Tent Worm Takedown: Strategies for Controlling these Silk-Weaving Pests
Tent worms, army worms and canker worms. We often hear and use these names interchangeable for a very similar issue. There is a web full of caterpillars forming on your tree.
I have had some difficulty researching exactly what the difference is between these caterpillars. As best I can tell, canker worms are black with small white spots. Army worms are also dark but have more military-based colours in their patterns. I still cannot find any consistent information about tent worms…
In the end they will all still make the same silky webs on the fresh growth of young trees. They are most commonly seen in fruiting trees like apples or plums but can sometimes also be found in other varieties. This year I spotted one in a poplar and in a green ash. Cotoneaster shrubs sometimes attract them as well.
For some reason, trees with darker purple foliage tend to attract the worms the most. Shubert Chokecherries and Rosybloom Flowering Crabapples are the most prone.
There are a few methods for removing the worms from your trees:
In the very early stages when they first arrive, you can try removing the webbing in the nest before the worms can spread out.

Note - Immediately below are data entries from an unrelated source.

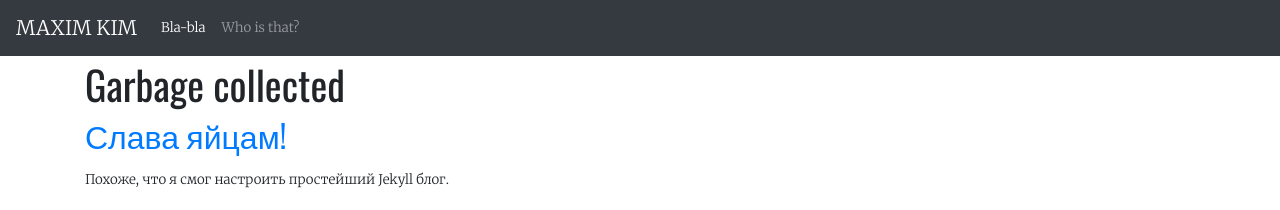
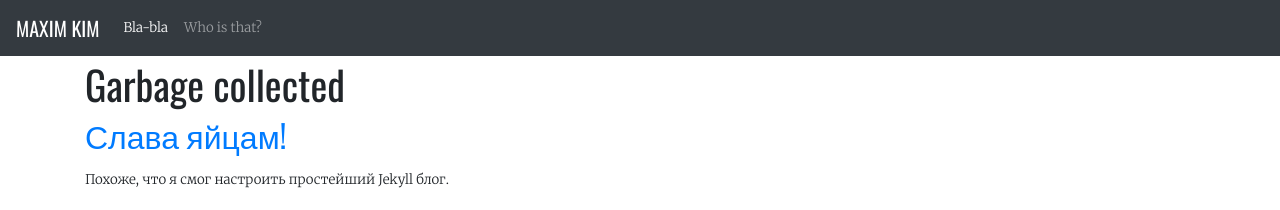
Before and after one commit to habamax/habamax.github.io, a Jekyll site: the page built from index.html, in a window 1280 px wide. Shown: the top 210 px of the page. Built offline with Jekyll 4.4.1, drawn with Linux system fonts in a browser that asks for light colours.

Commit message:
navbar font change try

```diff
--- a/_sass/main.scss
+++ b/_sass/main.scss
@@ -29,6 +29,10 @@ body > .container {
 	padding: 60px 15px 0;
 }
 
+.navbar-brand {
+	font-family: 'Oswald', sans-serif;
+}
+
 .footer > .container {
 	padding-right: 15px;
 	padding-left: 15px;
```
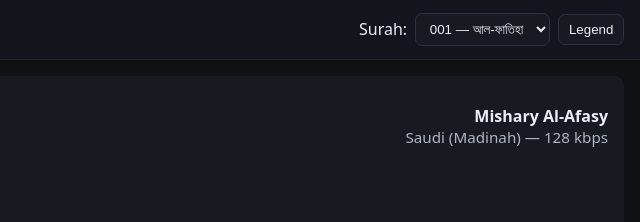
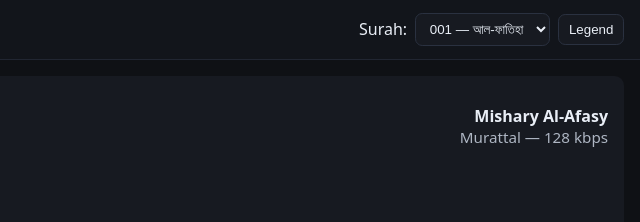
Before and after one commit to mhamza1234/tajweed, a plain HTML site: page index.html in a window 1280 px wide. Shown: the top 222 px of the page, 640-1280 px from the left. Drawn offline with Linux system fonts and the light colour scheme.

Commit message:
Update index.html

```diff
--- a/index.html
+++ b/index.html
@@ -26,7 +26,7 @@
       </div>
       <div class="reciter">
         <div class="reciter-name">Mishary Al-Afasy</div>
-        <div class="reciter-meta">Saudi (Madinah) — 128 kbps</div>
+        <div class="reciter-meta">Murattal — 128 kbps</div>
       </div>
     </div>
 
```
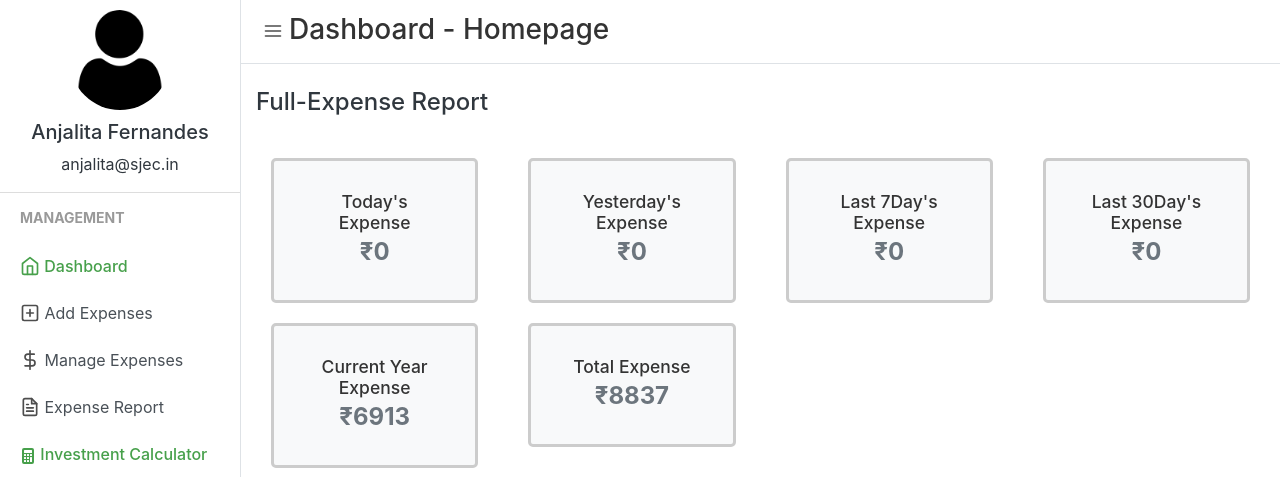
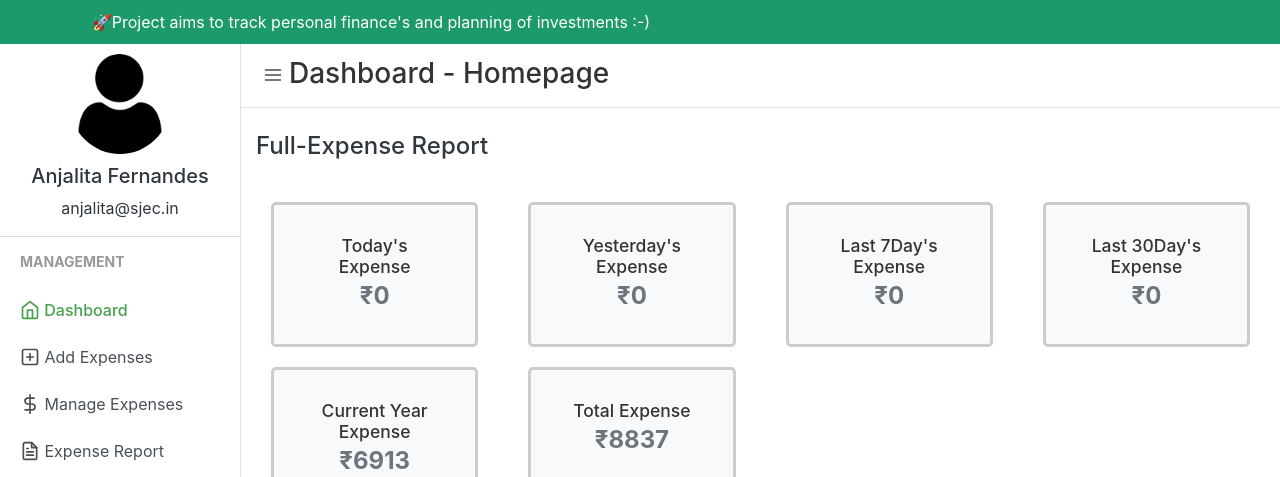
Before and after one commit to aditya4232/dbms-expensetracker, a PHP site: page / in a window 1280 px wide. Shown: the top 477 px of the page. Run offline with PHP 8.4, Linux system fonts and the light colour scheme; a user stored in the database is signed in; data comes from the database, SQL or seed files in the repository.

Commit message:
1.3
news ticker type made

```diff
--- a/index.php
+++ b/index.php
@@ -62,6 +62,7 @@
 
   <title>Expense Manager - Dashboard</title>
 
+
   <!-- Bootstrap core CSS -->
   <link href="css/bootstrap.css" rel="stylesheet">
 
@@ -113,6 +114,39 @@
 </head>
 
 <body>
+    <style>
+    .news-ticker {
+      width: 100%;
+      background-color: #1D9A6C;
+      color: #fff;
+      padding: 10px 0;
+      overflow: hidden;
+    }
+
+    .news-item {
+      display: inline-block;
+      padding: 0 20px;
+      white-space: nowrap;
+      animation: marquee 15s linear infinite;
+    }
+
+    @keyframes marquee {
+      0% {
+        transform: translateX(100%);
+      }
+      100% {
+        transform: translateX(-100%);
+      }
+    }
+  </style>
+</head>
+
+<body>
+
+  <div class="news-ticker">
+    <div class="news-item">🚀Project aims to track personal finance's and planning of investments :-) </div>
+  </div>
+</body>
 
   <div class="d-flex" id="wrapper">
 
@@ -155,7 +189,7 @@
 
     <h3 class="try">Dashboard - Homepage</h3>
 
-</div>
+  </div>
 
       </nav>
       <div class="container-fluid">
@@ -447,6 +481,7 @@
 
 
   </script>
+
 </body>
 
 </html>
```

You can wrap and collect the webbing on a stick and catch the majority of the worms in their own web.
One of the simplest methods used is to wait until the heat of the day when the worms retreat from the canopy of the tree onto the trunk. They do this to find shade and avoid the intense heat. Once they have all gathered on the trunk, they are easy to either crush or remove as they’re all isolate in one area.
There are sprays you can use to treat them as well. The problem with the sprays is that you need to spray them directly onto the caterpillars for it to work, making it just as effective as removing them by hand.
If you leave them untreated, they will strip a large portion of the leaves from the tree. I once saw a mature flowering crabapple completely leafless in midsummer once because these caterpillars were never addressed. The tree did recover and thrive the next